Symbiosis: The Impact of Art Installations in Seattle Commercial Real Estate Development
The city of Seattle sparkles with public art installations that bring color and touches of artistic elegance into open plazas, waterfront pathways, and commercial spaces. This is partly in thanks to a percent-for-art ordinance that the city adopted in 1973 (one of the first cities in the United States to do so), which determined that 1% of municipal funds should be put toward the commission, purchase, and installation of artwork in public spaces.
However, leaders in the Seattle commercial real estate development sector have not quietly stood by and watched as the city’s art scene has grown.
Martin Selig, founder of Martin Selig Real Estate (MSRE), has long been an avid artist and advocate of the art community. His original paintings are featured in the lobbies of every MSRE property, while the artwork of global and local artists has been brought into commercial spaces through Mr. Selig’s art acquisition initiatives.
Because of these initiatives, a Mannerist-style woman with elongated limbs (“Estrelita”) now stands guard over the entrance to 3101 Western, while a pair of bronze bench-sitters (“He and She”) can be seen lounging by Fourth and Blanchard with unconfined smiles.
The blending of art and architecture that comes about as a result of the Martin Selig art acquisition project is not unintentional.
The MSRE art collection includes a blend of art and sculpture curated by Selig himself, thoughtfully set within the grounds of MSRE properties that celebrate their beauty. Martin Selig has been a long-time collector of art, and comes from a family where appreciating, preserving, and developing art has always been part of the conversation.
Preserving and developing art, Selig believes, goes hand-in-hand with preserving and developing the city of Seattle and its vibrant art scene. For him, integrating curated works of art into commercial spaces is less about building beautification, and more about creating a feeling that enriches the living and working experience of all tenants, guests, and pedestrians passing by.
By pairing art and architecture, the character and atmosphere of the building that has been intentionally-crafted through its design can carry into the streets of the city of Seattle. Visitors are able to feel a continuation between the lobby and the public spaces outside as they pass by and view curated works of art specifically chosen with the building in mind.

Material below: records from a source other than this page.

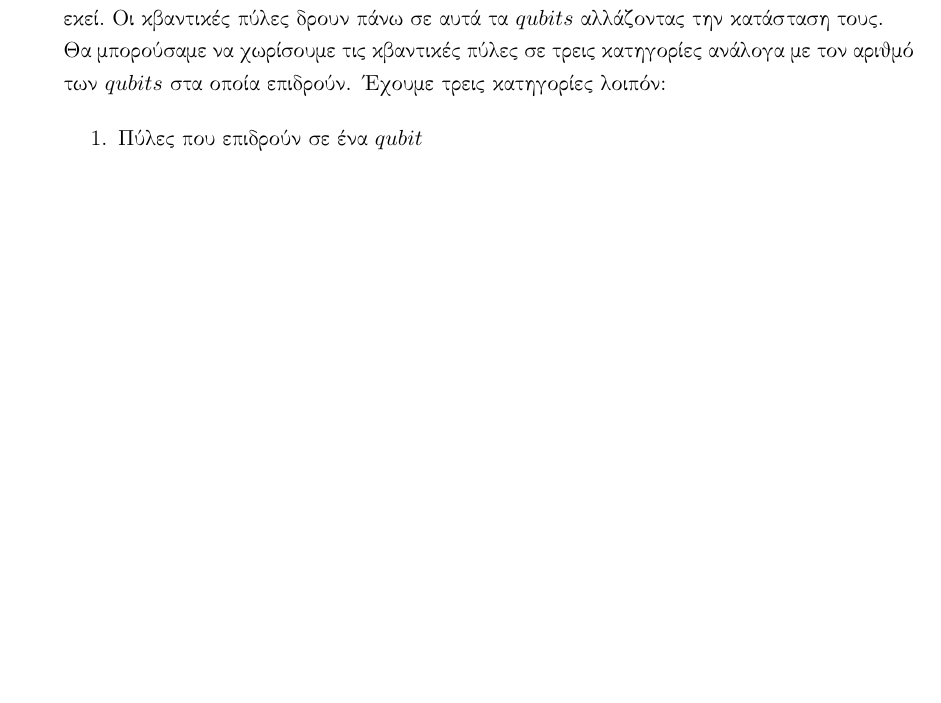
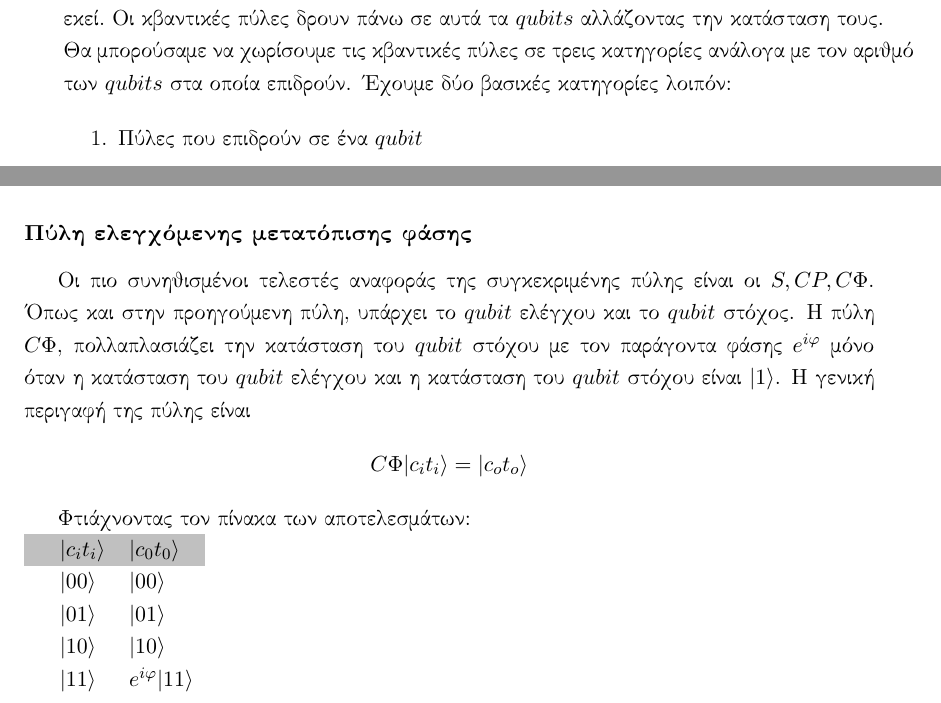
Before and after one commit to ilianabe/Thesis, a LaTeX thesis (main.tex, which reads Chapters/Fundamentals.tex): part of page 19 of 78 before the commit and two parts of pages 19 and 22 of 78 after it, the two joined at a grey line, cut so that both start at the same text, the shorter picture padded with empty space. Compiled offline with pdfLaTeX.

Commit message:
Gates - finished

```diff
--- a/Chapters/Fundamentals.tex
+++ b/Chapters/Fundamentals.tex
@@ -19,7 +19,7 @@
 Όπως είναι γνωστό οι πύλες των κλασσικών υπολογιστών είναι φυσικά συστήματα. Αντίθετα στους κβαντικούς υπολογιστές, όταν μιλάμε για κβαντικές πύλες, συνήθως δεν αναφερόμαστε σε φυσικά συστήματα. Οι κβαντικές πύλες αντιπροσωπέυουν δράσεις που ασκούνται σε $qubits$ ή σε κβαντικούς καταχωρητές, οι οποίες αντιπροσωπεύονται από τελεστές του χώρου
 $Hilbert$\cite{Kaye:2007:IQC:1206629}. Σε αντίθεση με τους κλασσικούς υπολογιστές όπου η πληροφορία διέρχεται μέσα από τις πύλες, στους κβαντικούς υπολογιστές η πληροφορία δεν διέρχεται μέσα από τις κβαντικές πύλες. Είναι αποθηκευμένη σε $qubits$ ή κβαντικούς καταχωρητές και παραμένει εκεί. Οι κβαντικές πύλες δρουν πάνω σε αυτά τα $qubits$ αλλάζοντας την κατάσταση τους.
 \\
-Θα μπορούσαμε να χωρίσουμε τις κβαντικές πύλες σε τρεις κατηγορίες ανάλογα με τον αριθμό των $qubits$ στα οποία επιδρούν. Έχουμε τρεις κατηγορίες λοιπόν:
+Θα μπορούσαμε να χωρίσουμε τις κβαντικές πύλες σε τρεις κατηγορίες ανάλογα με τον αριθμό των $qubits$ στα οποία επιδρούν. Έχουμε δύο βασικές κατηγορίες λοιπόν:
 \begin{enumerate}
   \item Πύλες που επιδρούν σε ένα $qubit$
   \item Πύλες που επιδρούν σε δυο $qubits$
@@ -182,3 +182,23 @@ $Hilbert$\cite{Kaye:2007:IQC:1206629}. Σε αντίθεση με τους κλ
 \end{tabular}
 
 Ένα σημαντικό στοιχείο, είναι ότι οι τρείς πύλες που έχουμε δεί, η $CNOT$, η $Η$ και η $\Phi$ αποτελούν ένα γενικευμένο σύνολο κβαντικών πυλών. Αυτό σημαίνει ότι με τις πύλες αυτές και μόνο αυτές, μπορούμε να εκτελέσουμε οποιοδήποτε κβαντικό υπολογισμό.
+
+
+\subsubsection{Πύλη ελεγχόμενης μετατόπισης φάσης}
+
+Οι πιο συνηθισμένοι τελεστές αναφοράς της συγκεκριμένης πύλης είναι οι $S, CP, C \Phi$. Όπως και στην προηγούμενη πύλη, υπάρχει το $qubit$ ελέγχου και το $qubit$ στόχος. Η πύλη $C \Phi$, πολλαπλασιάζει την κατάσταση του $qubit$  στόχου με τον παράγοντα φάσης $e^{i \varphi}$ μόνο όταν η κατάσταση του $qubit$ ελέγχου και η κατάσταση του $qubit$ στόχου είναι $\vert 1 \rangle$.
+Η γενική περιγαφή της πύλης είναι
+\begin{align*}
+  C \Phi \vert c_i t_i \rangle = \vert c_o t_o \rangle
+\end{align*}
+
+Φτιάχνοντας τον πίνακα των αποτελεσμάτων:
+\\
+\begin{tabular}{lllll}
+\rowcolor[HTML]{C0C0C0}
+ &$\vert c_i t_i \rangle          $  & $\vert c_0 t_0 \rangle$ \\
+ &$\vert 00 \rangle            $  & $\vert 00 \rangle $ \\
+ &$\vert 01 \rangle$  & $\vert 01 \rangle$ \\
+ &$\vert 10 \rangle$  & $\vert 10 \rangle$\\
+ &$\vert 11 \rangle$  & $e^{i \varphi} \vert 11 \rangle$
+\end{tabular}
```
Also changed, not shown: main.pdf, 1 other file.
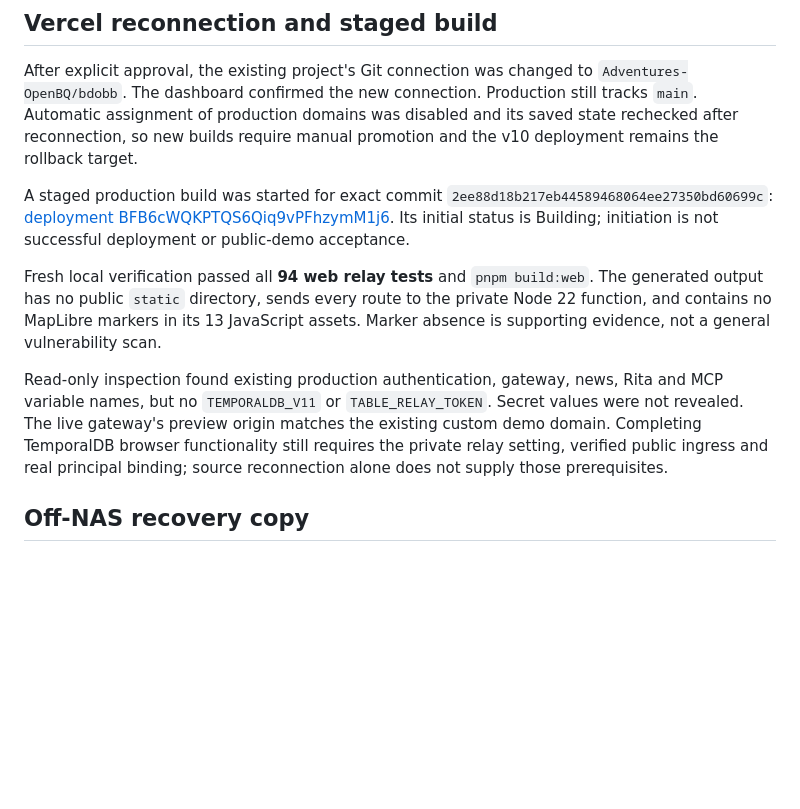
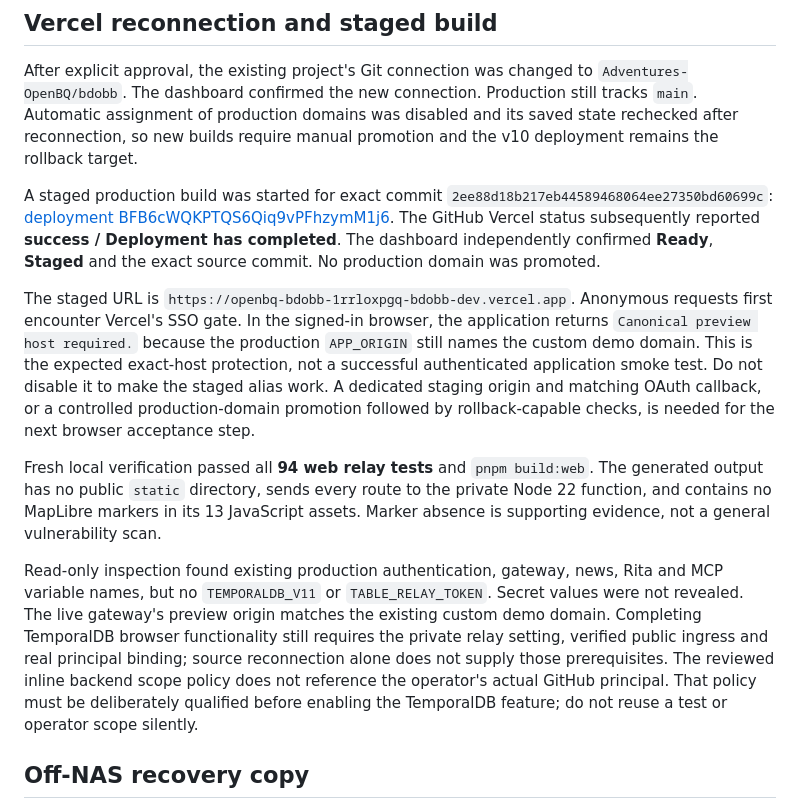
Before and after one commit to Adventures-OpenBQ/openbq-docker, a Markdown page: v11/RELEASE-HARDENING-2026-11-04.md, the part around the change. GitHub-like rendering; blank space fills up the shorter version.

Commit message:
docs: verify staged Vercel build and record canonical-host gate

```diff
--- a/v11/RELEASE-HARDENING-2026-11-04.md
+++ b/v11/RELEASE-HARDENING-2026-11-04.md
@@ -81,8 +81,18 @@ promotion and the v10 deployment remains the rollback target.
 A staged production build was started for exact commit
 `2ee88d18b217eb44589468064ee27350bd60699c`:
 [deployment BFB6cWQKPTQS6Qiq9vPFhzymM1j6](https://vercel.com/bdobb-dev/openbq-bdobb/BFB6cWQKPTQS6Qiq9vPFhzymM1j6).
-Its initial status is Building; initiation is not successful deployment or
-public-demo acceptance.
+The GitHub Vercel status subsequently reported **success / Deployment has
+completed**. The dashboard independently confirmed **Ready**, **Staged** and
+the exact source commit. No production domain was promoted.
+
+The staged URL is `https://openbq-bdobb-1rrloxpgq-bdobb-dev.vercel.app`.
+Anonymous requests first encounter Vercel's SSO gate. In the signed-in browser,
+the application returns `Canonical preview host required.` because the
+production `APP_ORIGIN` still names the custom demo domain. This is the expected
+exact-host protection, not a successful authenticated application smoke test.
+Do not disable it to make the staged alias work. A dedicated staging origin and
+matching OAuth callback, or a controlled production-domain promotion followed
+by rollback-capable checks, is needed for the next browser acceptance step.
 
 Fresh local verification passed all **94 web relay tests** and `pnpm build:web`.
 The generated output has no public `static` directory, sends every route to the
@@ -95,6 +105,9 @@ Secret values were not revealed. The live gateway's preview origin matches the
 existing custom demo domain. Completing TemporalDB browser functionality still
 requires the private relay setting, verified public ingress and real principal
 binding; source reconnection alone does not supply those prerequisites.
+The reviewed inline backend scope policy does not reference the operator's
+actual GitHub principal. That policy must be deliberately qualified before
+enabling the TemporalDB feature; do not reuse a test or operator scope silently.
 
 ## Off-NAS recovery copy
 
```
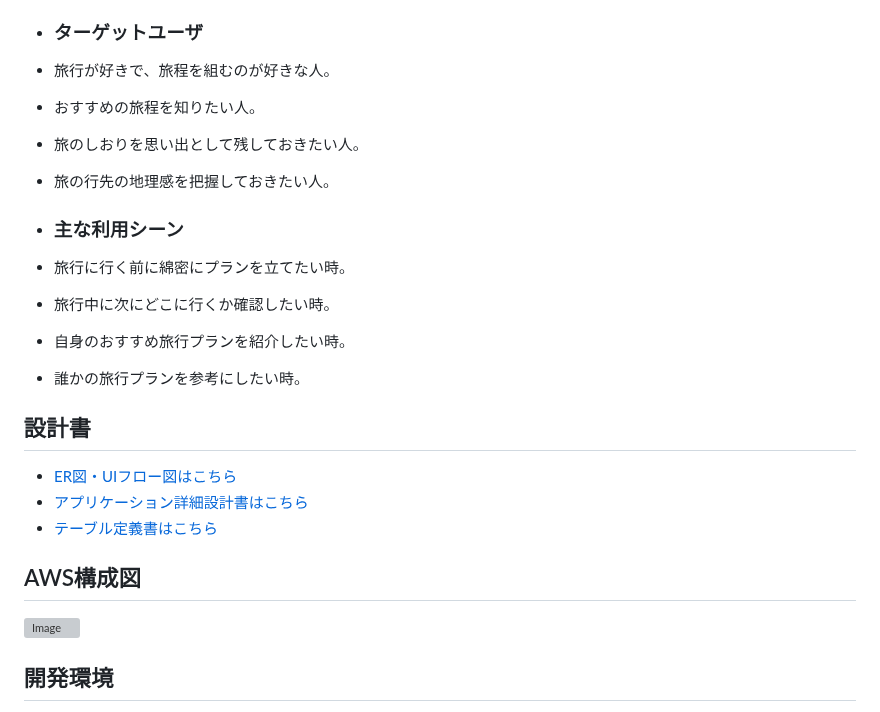
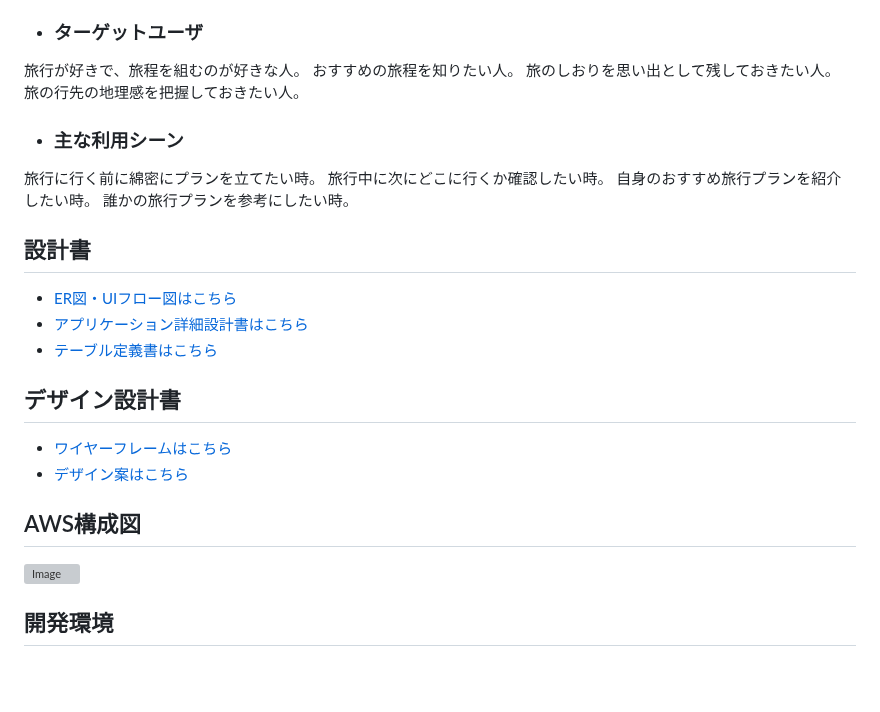
Before and after one commit to NT-lang-png/minna_no_tabiji, a Markdown page: README.md, the part around one of its changes. Rendered like a GitHub page; blank space fills up the shorter version; grey boxes are pictures that could not be loaded.

```diff
--- a/README.md
+++ b/README.md
@@ -17,21 +18,25 @@ https://minna-no-tabiji.com/ <br>
 
 - ### ターゲットユーザ
 
-- 旅行が好きで、旅程を組むのが好きな人。
-- おすすめの旅程を知りたい人。
-- 旅のしおりを思い出として残しておきたい人。
-- 旅の行先の地理感を把握しておきたい人。
+旅行が好きで、旅程を組むのが好きな人。
+おすすめの旅程を知りたい人。
+旅のしおりを思い出として残しておきたい人。
+旅の行先の地理感を把握しておきたい人。
 
 - ### 主な利用シーン
 
-- 旅行に行く前に綿密にプランを立てたい時。
-- 旅行中に次にどこに行くか確認したい時。
-- 自身のおすすめ旅行プランを紹介したい時。
-- 誰かの旅行プランを参考にしたい時。
+旅行に行く前に綿密にプランを立てたい時。
+旅行中に次にどこに行くか確認したい時。
+自身のおすすめ旅行プランを紹介したい時。
+誰かの旅行プランを参考にしたい時。
 
 ## 設計書
 - [ER図・UIフロー図はこちら](https://app.diagrams.net/#G1-YS-6yFkuxo5he79xrudsHJI9GZVH0rU#%7B%22pageId%22%3A%22-yT91W0jGG4PveUTrms9%22%7D)
 - [アプリケーション詳細設計書はこちら](https://docs.google.com/spreadsheets/d/17Q9Fz1kNpNv5muBtrOj0HQ6NsExVsC66fTzZZlE0Vao/edit?gid=549108681#gid=549108681)
 - [テーブル定義書はこちら](https://docs.google.com/spreadsheets/d/1ccuTQBmAbBUtC1A0iU8rwdNNuAHLwu6gyJ1eA8egO_U/edit?gid=1185360574#gid=1185360574)
 
+## デザイン設計書
+- [ワイヤーフレームはこちら](https://drive.google.com/drive/u/0/folders/1kxbK5zYJV_fjiNzLyECHX6o2nWog18-H)
+- [デザイン案はこちら](https://drive.google.com/drive/u/0/folders/1kxbK5zYJV_fjiNzLyECHX6o2nWog18-H)
+
 ## AWS構成図
```
Also changed, not shown: other parts of README.md (+5 -4 lines).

To see examples of art installations in Seattle commercial real estate development, begin by viewing “What Goes Out…Always Comes Back” (a recent acquisition installed in front of the Federal Reserve Building) or “Three Obliques” (installed between 635 Elliott West and 645 Elliott West).
Or view our list of available properties to discover more instances of art and architecture set in harmony.